Photos of Rosh Hashanah services in Lakewood Church, in front of projected image of stained glass from a Beth Yeshurun sanctuary: Lakewood Church
Here’s a cruel twist on all those DID NOT FLOODÂ signs popping up in front of homes in Harvey’s wake — and perhaps a cautionary tale for potential buyers of some of them: When it was offered for sale this summer, this 3-bedroom 1957 home on Yarwell Dr. in Meyerland between Chimney Rock and S. Post Oak featured a proud NEVER FLOODEDÂ topper on its for-sale sign. But Hurricane Harvey permanently altered that situation. Reader James Thomson snapped this shot of the front yard on September 4th, showing the first part of the sign painted over to reflect the home’s new status. The property has since been taken off the market.
Photo: James Thomson
By late afternoon on Sunday, August 27th, there were 2 ways out of several of the 3-story buildings at the Meyergrove Apartments at 4605 N. Braeswood — which back up to Brays Bayou in the southwest corner of the 610 Loop. There was rescue by boat (above) — from which you’d arrive to safety on a dry portion of the freeway:
Here’s an inside view of the aftermath and cleanup inside the Pool family’s 1964 Meyerland Mod on the south bank of Brays Bayou near S. Rice Ave. — from the point of view of the owners’ son-in-law, October Popular Mechanics coverboy Casey Neistat. Includes a few signature Neistat drone shots of recovering areas (he only arrived on Thursday), a view of damage in Friendswood, and a focus on the cleanup work of Team Rubicon.
Video: Casey Neistat
If you had been wondering whether the sandbag and tarp barrierÂ (pictured at top) mustered around Kristin Massey’s Meyerland home was able to hold back the floodwaters once nearby Brays Bayou overflowed its banks a block to the north Monday night, here’s your answer: “We did all that we could, but it would never have been enough,” Massey wrote on Facebook the following morning.

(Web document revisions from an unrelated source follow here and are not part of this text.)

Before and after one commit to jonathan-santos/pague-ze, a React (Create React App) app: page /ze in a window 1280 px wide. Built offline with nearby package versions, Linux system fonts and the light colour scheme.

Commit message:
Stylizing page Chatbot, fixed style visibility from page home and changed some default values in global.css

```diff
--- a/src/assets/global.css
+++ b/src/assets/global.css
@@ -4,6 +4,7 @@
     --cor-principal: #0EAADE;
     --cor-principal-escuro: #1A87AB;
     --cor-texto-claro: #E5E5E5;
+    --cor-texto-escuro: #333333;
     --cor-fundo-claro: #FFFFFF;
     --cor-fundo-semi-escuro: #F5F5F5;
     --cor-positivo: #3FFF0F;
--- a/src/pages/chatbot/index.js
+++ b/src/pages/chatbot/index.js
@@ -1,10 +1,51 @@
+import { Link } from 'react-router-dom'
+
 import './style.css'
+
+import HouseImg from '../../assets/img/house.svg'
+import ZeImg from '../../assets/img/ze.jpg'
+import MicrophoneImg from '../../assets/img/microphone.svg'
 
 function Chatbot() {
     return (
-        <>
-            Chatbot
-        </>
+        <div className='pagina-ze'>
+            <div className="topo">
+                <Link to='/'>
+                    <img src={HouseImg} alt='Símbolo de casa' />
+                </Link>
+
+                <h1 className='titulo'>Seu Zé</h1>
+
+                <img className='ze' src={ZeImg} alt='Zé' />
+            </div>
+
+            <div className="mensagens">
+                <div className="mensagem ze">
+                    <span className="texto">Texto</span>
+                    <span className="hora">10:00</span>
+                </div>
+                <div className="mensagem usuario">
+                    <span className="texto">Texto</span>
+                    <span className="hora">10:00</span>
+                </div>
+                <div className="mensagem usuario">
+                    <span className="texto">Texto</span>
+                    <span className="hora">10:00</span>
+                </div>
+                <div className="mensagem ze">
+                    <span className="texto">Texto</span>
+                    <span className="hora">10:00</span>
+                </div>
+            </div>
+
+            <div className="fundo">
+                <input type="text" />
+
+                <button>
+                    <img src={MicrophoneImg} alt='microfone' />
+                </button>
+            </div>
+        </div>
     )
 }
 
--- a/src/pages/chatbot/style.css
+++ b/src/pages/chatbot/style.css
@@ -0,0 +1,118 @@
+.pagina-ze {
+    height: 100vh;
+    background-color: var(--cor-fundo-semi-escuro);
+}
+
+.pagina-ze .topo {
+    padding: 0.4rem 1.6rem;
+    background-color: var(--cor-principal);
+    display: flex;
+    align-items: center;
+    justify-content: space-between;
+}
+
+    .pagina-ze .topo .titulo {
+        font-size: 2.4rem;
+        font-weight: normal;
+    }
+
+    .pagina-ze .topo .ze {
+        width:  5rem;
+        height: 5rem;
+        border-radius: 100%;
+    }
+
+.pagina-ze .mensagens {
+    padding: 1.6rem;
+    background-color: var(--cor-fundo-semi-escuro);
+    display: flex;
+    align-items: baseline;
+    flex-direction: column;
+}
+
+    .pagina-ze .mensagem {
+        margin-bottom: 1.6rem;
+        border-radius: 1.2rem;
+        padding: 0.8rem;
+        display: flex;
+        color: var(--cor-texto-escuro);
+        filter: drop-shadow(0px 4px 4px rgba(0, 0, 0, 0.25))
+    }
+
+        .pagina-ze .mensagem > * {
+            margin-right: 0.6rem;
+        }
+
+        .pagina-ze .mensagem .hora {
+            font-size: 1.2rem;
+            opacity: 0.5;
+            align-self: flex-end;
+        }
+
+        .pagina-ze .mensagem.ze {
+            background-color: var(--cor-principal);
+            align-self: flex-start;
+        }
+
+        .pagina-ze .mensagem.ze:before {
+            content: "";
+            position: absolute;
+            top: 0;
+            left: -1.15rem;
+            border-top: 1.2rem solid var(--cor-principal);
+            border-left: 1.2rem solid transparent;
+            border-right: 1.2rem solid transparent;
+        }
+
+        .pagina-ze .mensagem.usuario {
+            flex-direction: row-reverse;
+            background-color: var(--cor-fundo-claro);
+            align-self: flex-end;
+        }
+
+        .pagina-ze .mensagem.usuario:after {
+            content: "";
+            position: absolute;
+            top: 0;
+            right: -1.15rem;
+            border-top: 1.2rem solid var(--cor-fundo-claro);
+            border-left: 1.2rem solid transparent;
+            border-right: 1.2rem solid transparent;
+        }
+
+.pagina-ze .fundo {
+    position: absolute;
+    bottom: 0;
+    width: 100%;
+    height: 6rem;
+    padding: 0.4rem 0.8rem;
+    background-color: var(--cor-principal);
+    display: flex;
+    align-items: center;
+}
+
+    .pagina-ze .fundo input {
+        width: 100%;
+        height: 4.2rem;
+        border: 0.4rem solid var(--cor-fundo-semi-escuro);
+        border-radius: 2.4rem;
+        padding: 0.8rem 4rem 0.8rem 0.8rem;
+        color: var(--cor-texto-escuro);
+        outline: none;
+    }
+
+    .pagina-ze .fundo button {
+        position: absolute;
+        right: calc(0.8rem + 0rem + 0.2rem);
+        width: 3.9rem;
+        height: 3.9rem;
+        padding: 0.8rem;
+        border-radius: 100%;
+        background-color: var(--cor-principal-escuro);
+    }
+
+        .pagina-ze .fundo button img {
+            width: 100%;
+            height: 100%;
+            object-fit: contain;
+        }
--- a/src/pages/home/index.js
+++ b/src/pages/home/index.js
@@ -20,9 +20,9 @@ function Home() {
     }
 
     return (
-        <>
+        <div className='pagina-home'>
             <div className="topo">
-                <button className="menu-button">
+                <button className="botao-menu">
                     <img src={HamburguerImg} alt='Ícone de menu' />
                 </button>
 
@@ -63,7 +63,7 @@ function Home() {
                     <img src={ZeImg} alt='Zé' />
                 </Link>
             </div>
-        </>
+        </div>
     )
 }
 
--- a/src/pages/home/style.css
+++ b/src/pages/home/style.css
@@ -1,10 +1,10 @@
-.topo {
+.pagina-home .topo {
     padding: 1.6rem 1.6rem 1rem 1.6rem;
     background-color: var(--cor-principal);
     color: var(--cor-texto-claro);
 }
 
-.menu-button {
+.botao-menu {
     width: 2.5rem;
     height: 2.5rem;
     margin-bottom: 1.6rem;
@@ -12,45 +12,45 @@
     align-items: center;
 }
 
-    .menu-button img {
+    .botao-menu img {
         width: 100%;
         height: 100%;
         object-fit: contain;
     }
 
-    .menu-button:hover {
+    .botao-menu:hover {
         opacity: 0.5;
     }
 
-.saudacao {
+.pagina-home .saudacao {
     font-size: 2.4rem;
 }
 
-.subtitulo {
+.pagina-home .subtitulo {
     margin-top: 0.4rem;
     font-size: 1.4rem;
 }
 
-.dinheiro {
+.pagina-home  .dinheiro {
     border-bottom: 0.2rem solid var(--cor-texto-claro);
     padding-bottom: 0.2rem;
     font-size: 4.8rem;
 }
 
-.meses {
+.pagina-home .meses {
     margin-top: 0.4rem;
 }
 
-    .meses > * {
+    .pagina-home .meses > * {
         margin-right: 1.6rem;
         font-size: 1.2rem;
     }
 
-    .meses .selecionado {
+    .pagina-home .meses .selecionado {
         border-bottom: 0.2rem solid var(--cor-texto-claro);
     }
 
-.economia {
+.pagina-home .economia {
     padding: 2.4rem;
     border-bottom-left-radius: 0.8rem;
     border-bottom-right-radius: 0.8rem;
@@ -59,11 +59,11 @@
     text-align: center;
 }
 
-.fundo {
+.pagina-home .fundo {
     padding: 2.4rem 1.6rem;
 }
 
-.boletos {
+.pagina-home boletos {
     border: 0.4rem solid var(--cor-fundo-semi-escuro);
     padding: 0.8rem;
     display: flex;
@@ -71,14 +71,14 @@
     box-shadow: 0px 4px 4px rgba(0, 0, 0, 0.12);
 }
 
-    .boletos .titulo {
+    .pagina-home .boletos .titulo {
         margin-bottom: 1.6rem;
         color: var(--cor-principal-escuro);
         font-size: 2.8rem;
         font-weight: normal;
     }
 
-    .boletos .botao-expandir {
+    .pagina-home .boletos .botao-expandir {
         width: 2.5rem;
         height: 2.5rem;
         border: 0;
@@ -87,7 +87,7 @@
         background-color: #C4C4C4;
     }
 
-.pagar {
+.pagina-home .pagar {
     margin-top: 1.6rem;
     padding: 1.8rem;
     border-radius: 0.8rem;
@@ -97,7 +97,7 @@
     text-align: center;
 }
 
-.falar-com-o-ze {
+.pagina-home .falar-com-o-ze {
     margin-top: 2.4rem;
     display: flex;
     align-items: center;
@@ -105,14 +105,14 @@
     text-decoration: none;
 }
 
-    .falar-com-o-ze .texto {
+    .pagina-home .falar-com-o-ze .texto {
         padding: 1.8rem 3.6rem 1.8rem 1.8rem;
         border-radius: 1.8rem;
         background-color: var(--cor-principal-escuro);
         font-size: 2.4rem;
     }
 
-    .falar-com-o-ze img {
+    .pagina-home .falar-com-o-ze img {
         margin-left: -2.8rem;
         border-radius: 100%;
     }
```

To prepare for the storm, Massey had spent close to $5,000 to arrange a perimeter defense using 18,000 pounds of sandbags.Â But the water reached the 9 ft. level on Braesheather Dr. a block south of Brays Bayou and just west of the 610 Loop (above) — and up to 4-and-a-half-ft. high insideÂ her 1961 home: